Antihistamines aid in reducing the mucus production associated with allergies. These medicines also provide relief from reactions to poison ivy and insect bites and can help with sinus conditions when they relate to allergies.

As injections applied by a professional, antihistamines are useful in treating anaphylactic shock, which is a severe allergic reaction that can lead quickly to death. The appropriate use of antihistamines also helps prevent allergic reactions for chronic sufferers. The medication works quickly, usually in less than 30 minutes, and can provide protection against exposure to known irritants.

The Effectiveness of Antihistamines for Colds

Many over-the-counter medications for colds contain antihistamines. These may also include decongestants, cough suppressants and pain relievers in varying combinations.

Over-the-counter cold medications often include the first-generation antihistamines, which have a sedating effect. In fact, the main complaint and risk of antihistamine medication is that they have the potential to cause drowsiness. In some individuals, this can be extreme and may interfere with daily tasks to varying degrees.

Other known side effects of sedative-type antihistamines typically include an uncomfortably dry mouth and nose. Other side effects associated with antihistamines include:

  • constipation
  • dizziness
  • ear noise
  • headache
  • heart palpitations
  • stomach pains.

For some individuals, antihistamines have a reverse effect, causing:

  • agitation
  • nervousness
  • restlessness.

Many experts currently recommend eliminating antihistamines from cold treatments due to these negative side effects. Another reason to avoid taking antihistamines for a cold is that a cold is caused by a virus rather than the activity of histamine.

Taking antihistamines can even make it harder for a person with a cold to get well. For example, a runny nose helps eliminate a viral infection from the body. Antihistamines, however, work to impede mucous production.

Studies also show that, in some cases, children can suffer from cold symptoms, such as earaches, longer when they take an antihistamine. They also tend to exhibit signs of over-excitability when taking antihistamines, even for short periods.

Common Antihistamines

It’s important to study labels when purchasing cold remedies. Antihistamines commonly listed include:

  • brompheniramine
  • chlorpheniramine
  • diphenhydramine
  • doxylamine
  • loratadine
  • terfenadine.

Pay close attention to the labels on cold remedies, as it is easy to over-medicate yourself or another if you don’t know all of the contents of a medication.

Resources

American Academy of Otolaryngology-Head and Neck Surgery (n.d.). Antihistamines, Decongestants, and “Cold Remedies.” Retrieved November 4, 2007, from the AAO-HNS Web site: http://www.entnet.org/healthinfo/allergies/antihistamines.cfm.

Commoncold, Inc. (1999-2007). Cold Treatments that are Effective and Safe.

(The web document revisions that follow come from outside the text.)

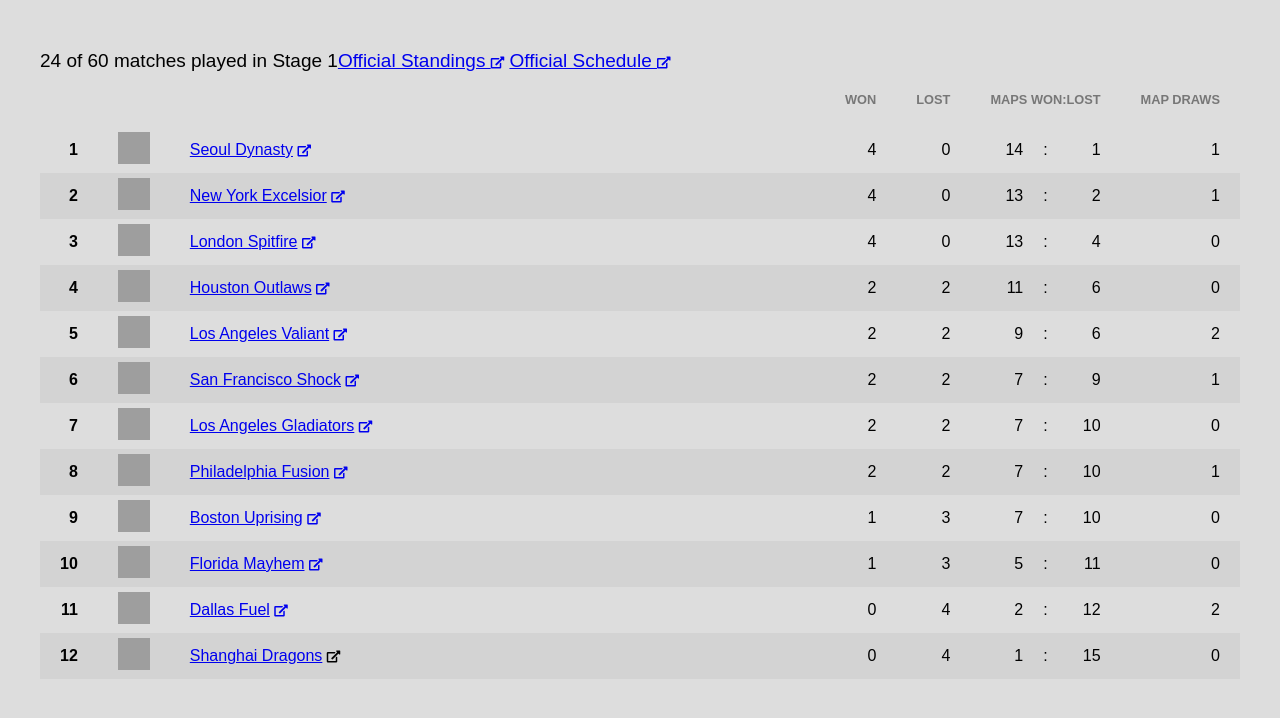
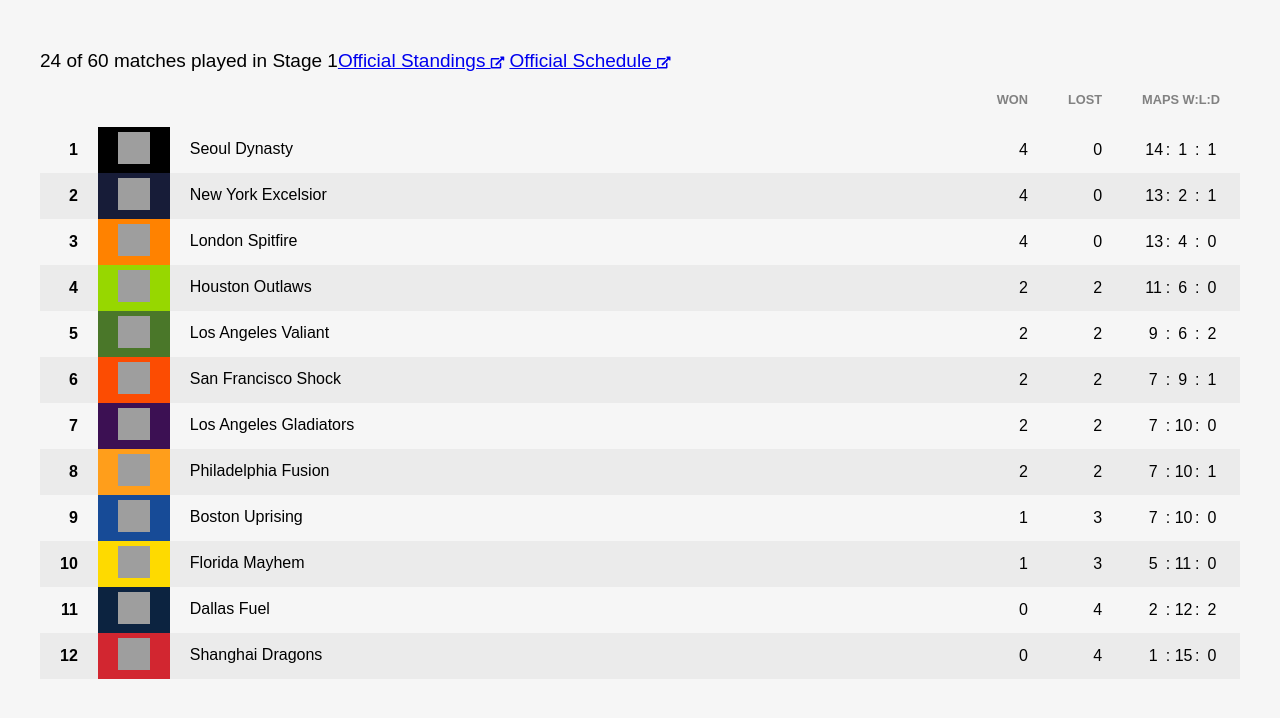
Before and after one commit to jusio/owl-standings, a React (Create React App) app: page / in a window 1280 px wide. Shown: the top 718 px of the page. Built offline with nearby package versions, Linux system fonts and the light colour scheme; grey boxes are pictures that could not be loaded.

Commit message:
minor standings table ui cleanup

```diff
--- a/src/StandingsTable.css
+++ b/src/StandingsTable.css
@@ -68,3 +68,24 @@
 .StandingsTable th{
     white-space: nowrap;
 }
+
+.StandingsTable-mapPoints{
+    width:1em;
+    display: inline-block;
+    text-align: center;
+}
+
+.StandingsTable-teamLink{
+    color:black;
+    text-decoration: none;
+
+    width:100%;
+    height:1.2em;
+    display: block;
+    padding:10px 20px;
+
+}
+
+.StandingsTable tbody tr:hover {
+    background-color: #BBBBBB;
+}
--- a/src/StandingsTable.js
+++ b/src/StandingsTable.js
@@ -15,12 +15,9 @@
         const rows = teams.map((team, index) => (
             <tr key={team.id}>
                 <td><b>{index + 1}</b></td>
-                <td><img src={team.icon} alt="Team Icon" className="StandingsTable-teamIcon"/></td>
-                <td style={{textAlign: "left"}}>
-                    <Link to={"/team/" + team.id}>{team.name}</Link>&nbsp;
-                    <a href={team.website} target="_blank">
-                        <i className="fas fa-external-link-alt" style={{fontSize: "12px"}}/>
-                </a>
+                <td style={{backgroundColor:"#"+team.color}}><img src={team.icon} alt="Team Icon" className="StandingsTable-teamIcon"/></td>
+                <td style={{textAlign: "left",padding:0}}>
+                    <Link to={"/team/" + team.id} className="StandingsTable-teamLink">{team.name}</Link>
                 </td>
                 <td>
                     {team.won}
@@ -28,13 +25,10 @@
                 <td>
                     {team.lost}
                 </td>
-                <td className="StandingsTable-mapPointsWon">{team.mapPoints.won}</td>
-                <td style={{width: "1px", paddingLeft: 0, paddingRight: 0}}>:</td>
-                <td className="StandingsTable-mapPointsLost">
-                    {team.mapPoints.lost}
-                </td>
-                <td>
-                    {team.mapPoints.draws}
+                <td className="StandingsTable-mapPointsWon">
+                    <span className="StandingsTable-mapPoints">{team.mapPoints.won}</span>&nbsp;:&nbsp;
+                    <span className="StandingsTable-mapPoints">{team.mapPoints.lost}</span>&nbsp;:&nbsp;
+                    <span className="StandingsTable-mapPoints">{team.mapPoints.draws}</span>
                 </td>
             </tr>
         ));
@@ -43,8 +37,10 @@
         return <div>
             {this.props.playedMatches} of {this.props.totalMatches} matches
             played in Stage 1
-            <a href="https://overwatchleague.com/en-us/standings" target="_blank" rel="noopener noreferrer">Official Standings <i className="fas fa-external-link-alt" style={{fontSize: "12px"}}/></a> <a
-            href="https://overwatchleague.com/en-us/schedule" target="_blank" rel="noopener noreferrer">Official Schedule <i className="fas fa-external-link-alt" style={{fontSize: "12px"}}/></a>
+            <a href="https://overwatchleague.com/en-us/standings" target="_blank" rel="noopener noreferrer">Official
+                Standings <i className="fas fa-external-link-alt" style={{fontSize: "12px"}}/></a> <a
+            href="https://overwatchleague.com/en-us/schedule" target="_blank" rel="noopener noreferrer">Official
+            Schedule <i className="fas fa-external-link-alt" style={{fontSize: "12px"}}/></a>
             <table className="StandingsTable">
                 <thead>
                 <tr>
@@ -53,8 +49,7 @@
                     <th className="StandingsTable-teamNameColumn"/>
                     <th className="StandingsTable-wonGamesColumn">WON</th>
                     <th className="StandingsTable-lostGamesColumn">LOST</th>
-                    <th colSpan={3} className="StandingsTable-mapPointsColumn">MAPS WON:LOST</th>
-                    <th>MAP DRAWS</th>
+                    <th className="StandingsTable-mapPointsColumn">MAPS W:L:D</th>
                 </tr>
 
                 </thead>
--- a/src/index.css
+++ b/src/index.css
@@ -3,5 +3,5 @@
     padding: 0;
     font-family: sans-serif;
     font-size: 19px;
-    background-color: #DDDDDD;
+    background-color: #F6F6F6;
 }
```
Also changed, not shown: 5 other files (tests, documents, lock files or other folders).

Retrieved November 4, 2007, from the Common Cold Web site: http://www.commoncold.org/trtmnt2.htm.

The Merck Manuals Online Medical Library (2003). Cold Remedies. Retrieved November 4, 2007, from the Merck Web site: http://www.merck.com/mmhe/sec02/ch018/ch018e.html.